The SASVEN program has proven to be an effective tool for improving the quality of life for Venezuelan and Colombian migrant families, regional leaders said.
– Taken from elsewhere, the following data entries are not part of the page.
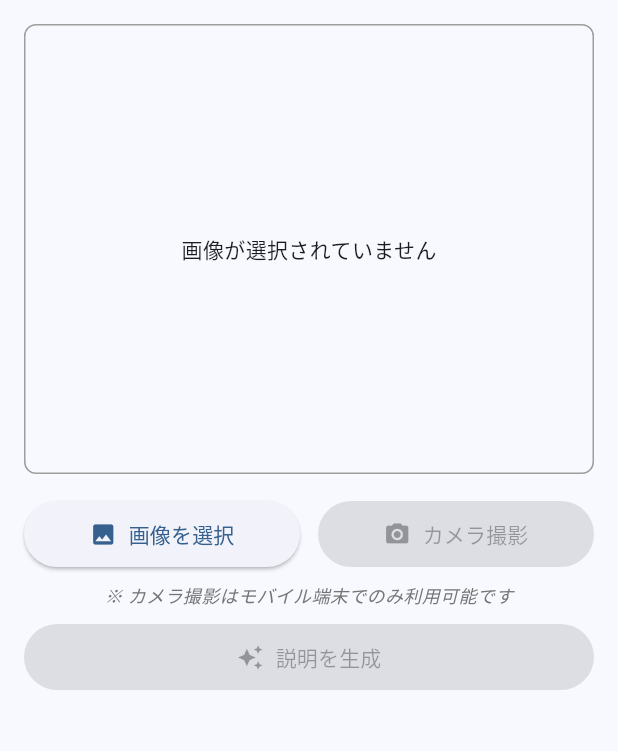
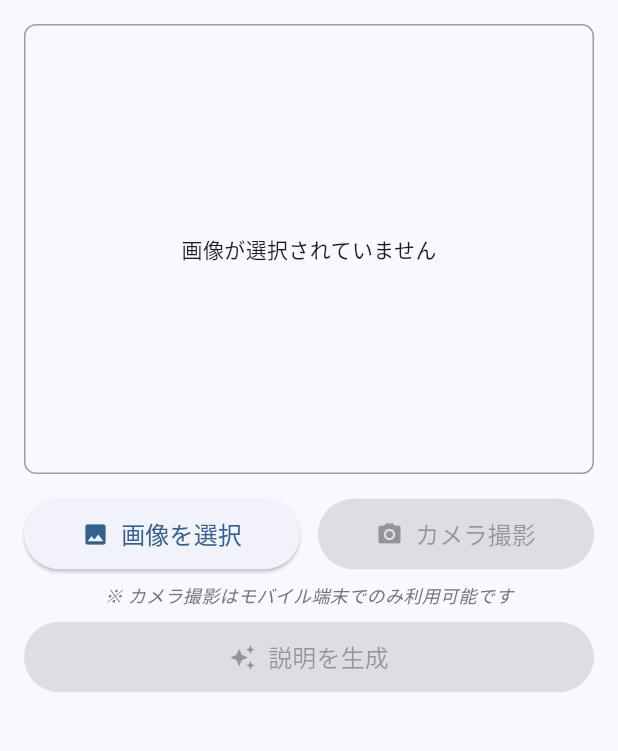
Before and after one commit to junhongo-ccs/image-ai, a Flutter app: the screen it shows after launch, on a phone screen of 412 x 824 dp, the part 84-835 px from its top. Run offline on Flutter 3.47's test engine with Material 3 defaults, Android fonts, the light colour scheme and no system bars; our stand-ins replace image_picker; missing offline and left inert: dart:html, markdown_widget.

Commit message:
🎨 Update button label font size to 16px

```diff
--- a/lib/main.dart
+++ b/lib/main.dart
@@ -165,7 +165,10 @@ class _ImageDescriptionPageState extends State<ImageDescriptionPage> {
                   child: ElevatedButton.icon(
                     onPressed: _pickImage,
                     icon: const Icon(Icons.image),
-                    label: const Text('画像を選択'),
+                    label: const Text(
+                      '画像を選択',
+                      style: TextStyle(fontSize: 16),
+                    ),
                     style: ElevatedButton.styleFrom(
                       padding: const EdgeInsets.symmetric(vertical: 12),
                     ),
@@ -176,7 +179,10 @@ class _ImageDescriptionPageState extends State<ImageDescriptionPage> {
                   child: ElevatedButton.icon(
                     onPressed: _isMobile ? _takePhoto : null,
                     icon: const Icon(Icons.camera_alt),
-                    label: const Text('カメラ撮影'),
+                    label: const Text(
+                      'カメラ撮影',
+                      style: TextStyle(fontSize: 16),
+                    ),
                     style: ElevatedButton.styleFrom(
                       padding: const EdgeInsets.symmetric(vertical: 12),
                       backgroundColor: _isMobile ? null : Colors.grey[300],
@@ -205,7 +211,10 @@ class _ImageDescriptionPageState extends State<ImageDescriptionPage> {
                   ? _generateDescription
                   : null,
               icon: const Icon(Icons.auto_awesome),
-              label: const Text('説明を生成'),
+              label: const Text(
+                '説明を生成',
+                style: TextStyle(fontSize: 16),
+              ),
               style: ElevatedButton.styleFrom(
                 padding: const EdgeInsets.symmetric(vertical: 12),
               ),
```
Also changed, not shown: 3 other files.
ADRA’s dedication and commitment to their work have changed the reality of many families like Barragán’s, giving them hope and a healthier future.
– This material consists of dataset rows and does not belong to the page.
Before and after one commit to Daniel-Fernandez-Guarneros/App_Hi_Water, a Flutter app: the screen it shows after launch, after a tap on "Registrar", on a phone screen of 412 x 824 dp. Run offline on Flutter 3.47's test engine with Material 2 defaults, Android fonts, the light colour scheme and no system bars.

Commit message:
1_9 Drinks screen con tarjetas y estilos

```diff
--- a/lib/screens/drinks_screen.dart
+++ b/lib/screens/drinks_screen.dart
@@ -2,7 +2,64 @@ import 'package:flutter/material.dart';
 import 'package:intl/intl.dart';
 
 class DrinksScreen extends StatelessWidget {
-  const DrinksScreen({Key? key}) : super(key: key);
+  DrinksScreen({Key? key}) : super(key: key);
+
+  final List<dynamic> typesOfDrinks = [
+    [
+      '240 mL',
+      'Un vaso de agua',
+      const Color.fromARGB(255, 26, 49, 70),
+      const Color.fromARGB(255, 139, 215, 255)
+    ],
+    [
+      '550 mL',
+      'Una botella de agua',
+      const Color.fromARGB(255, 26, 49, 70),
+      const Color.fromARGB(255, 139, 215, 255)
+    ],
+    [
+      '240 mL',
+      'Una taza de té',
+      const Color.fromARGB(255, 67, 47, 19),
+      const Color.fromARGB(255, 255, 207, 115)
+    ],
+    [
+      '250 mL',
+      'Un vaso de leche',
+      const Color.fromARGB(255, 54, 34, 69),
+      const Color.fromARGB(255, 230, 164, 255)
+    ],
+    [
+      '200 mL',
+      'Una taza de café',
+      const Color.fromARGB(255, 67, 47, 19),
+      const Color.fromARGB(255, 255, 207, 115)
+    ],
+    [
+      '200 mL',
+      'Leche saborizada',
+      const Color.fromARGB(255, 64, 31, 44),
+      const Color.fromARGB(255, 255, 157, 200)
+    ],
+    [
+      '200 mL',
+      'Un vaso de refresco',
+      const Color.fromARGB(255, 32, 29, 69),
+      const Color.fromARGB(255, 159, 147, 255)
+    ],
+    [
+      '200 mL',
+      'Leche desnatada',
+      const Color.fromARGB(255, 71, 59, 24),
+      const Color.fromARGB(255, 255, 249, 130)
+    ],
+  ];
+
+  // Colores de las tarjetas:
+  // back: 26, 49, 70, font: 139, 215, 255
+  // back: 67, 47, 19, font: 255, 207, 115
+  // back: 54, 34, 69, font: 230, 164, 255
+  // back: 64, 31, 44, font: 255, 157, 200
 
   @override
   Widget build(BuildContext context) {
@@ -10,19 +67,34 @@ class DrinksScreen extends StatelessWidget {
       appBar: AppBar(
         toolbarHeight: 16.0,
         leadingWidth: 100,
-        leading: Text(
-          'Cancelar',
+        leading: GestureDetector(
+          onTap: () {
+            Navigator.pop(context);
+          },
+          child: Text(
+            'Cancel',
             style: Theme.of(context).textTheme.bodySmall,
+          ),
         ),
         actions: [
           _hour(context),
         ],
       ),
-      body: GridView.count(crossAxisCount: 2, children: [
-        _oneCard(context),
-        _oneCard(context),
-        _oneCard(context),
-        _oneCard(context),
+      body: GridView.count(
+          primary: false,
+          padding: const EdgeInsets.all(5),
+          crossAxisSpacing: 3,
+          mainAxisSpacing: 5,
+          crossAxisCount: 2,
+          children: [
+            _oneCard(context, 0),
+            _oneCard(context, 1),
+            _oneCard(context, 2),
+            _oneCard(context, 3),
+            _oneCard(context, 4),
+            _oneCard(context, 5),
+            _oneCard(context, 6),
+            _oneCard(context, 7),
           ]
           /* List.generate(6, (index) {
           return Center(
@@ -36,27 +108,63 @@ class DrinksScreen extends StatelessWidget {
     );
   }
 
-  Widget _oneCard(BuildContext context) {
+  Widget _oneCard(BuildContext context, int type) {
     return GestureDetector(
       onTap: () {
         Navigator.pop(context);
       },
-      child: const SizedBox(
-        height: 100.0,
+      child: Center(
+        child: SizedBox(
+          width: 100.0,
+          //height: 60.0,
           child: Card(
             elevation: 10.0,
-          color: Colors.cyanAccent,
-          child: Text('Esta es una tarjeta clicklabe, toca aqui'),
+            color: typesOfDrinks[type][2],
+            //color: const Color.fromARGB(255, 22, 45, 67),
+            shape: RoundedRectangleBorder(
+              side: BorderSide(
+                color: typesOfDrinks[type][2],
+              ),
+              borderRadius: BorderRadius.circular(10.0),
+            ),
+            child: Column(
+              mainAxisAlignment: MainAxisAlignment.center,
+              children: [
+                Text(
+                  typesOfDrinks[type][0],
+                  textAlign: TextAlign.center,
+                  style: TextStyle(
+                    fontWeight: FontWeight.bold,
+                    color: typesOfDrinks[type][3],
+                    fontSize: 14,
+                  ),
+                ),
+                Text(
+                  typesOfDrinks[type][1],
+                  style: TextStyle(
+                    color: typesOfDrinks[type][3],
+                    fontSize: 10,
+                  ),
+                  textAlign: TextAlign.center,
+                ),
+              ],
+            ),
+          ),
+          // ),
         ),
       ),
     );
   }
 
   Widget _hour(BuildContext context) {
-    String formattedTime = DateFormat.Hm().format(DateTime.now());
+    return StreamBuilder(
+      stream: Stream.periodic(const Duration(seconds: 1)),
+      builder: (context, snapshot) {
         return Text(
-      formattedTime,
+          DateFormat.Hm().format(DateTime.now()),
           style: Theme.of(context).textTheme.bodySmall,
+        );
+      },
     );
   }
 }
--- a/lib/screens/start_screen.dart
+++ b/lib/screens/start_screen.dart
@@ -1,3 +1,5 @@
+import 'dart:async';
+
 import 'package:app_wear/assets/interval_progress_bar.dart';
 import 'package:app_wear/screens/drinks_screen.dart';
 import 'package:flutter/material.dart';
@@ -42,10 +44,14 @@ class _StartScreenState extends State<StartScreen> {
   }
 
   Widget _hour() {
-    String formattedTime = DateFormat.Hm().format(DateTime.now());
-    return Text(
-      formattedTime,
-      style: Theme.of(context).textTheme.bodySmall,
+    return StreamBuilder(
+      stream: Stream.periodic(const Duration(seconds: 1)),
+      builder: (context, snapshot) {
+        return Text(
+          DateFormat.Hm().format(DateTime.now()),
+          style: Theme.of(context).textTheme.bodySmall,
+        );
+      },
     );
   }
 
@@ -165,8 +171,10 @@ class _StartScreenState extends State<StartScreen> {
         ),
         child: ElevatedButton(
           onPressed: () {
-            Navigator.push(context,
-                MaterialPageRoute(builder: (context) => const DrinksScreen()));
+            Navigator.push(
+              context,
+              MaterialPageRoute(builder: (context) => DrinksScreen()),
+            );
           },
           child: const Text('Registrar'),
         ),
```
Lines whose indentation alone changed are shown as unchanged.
“If there’s one thing I have to thank ADRA for, it’s that they put an end to a situation where my children and I had nothing to eat,” she said. “ADRA is the security I never had, the hope I thought I had lost, and for my children and me, the love we needed.”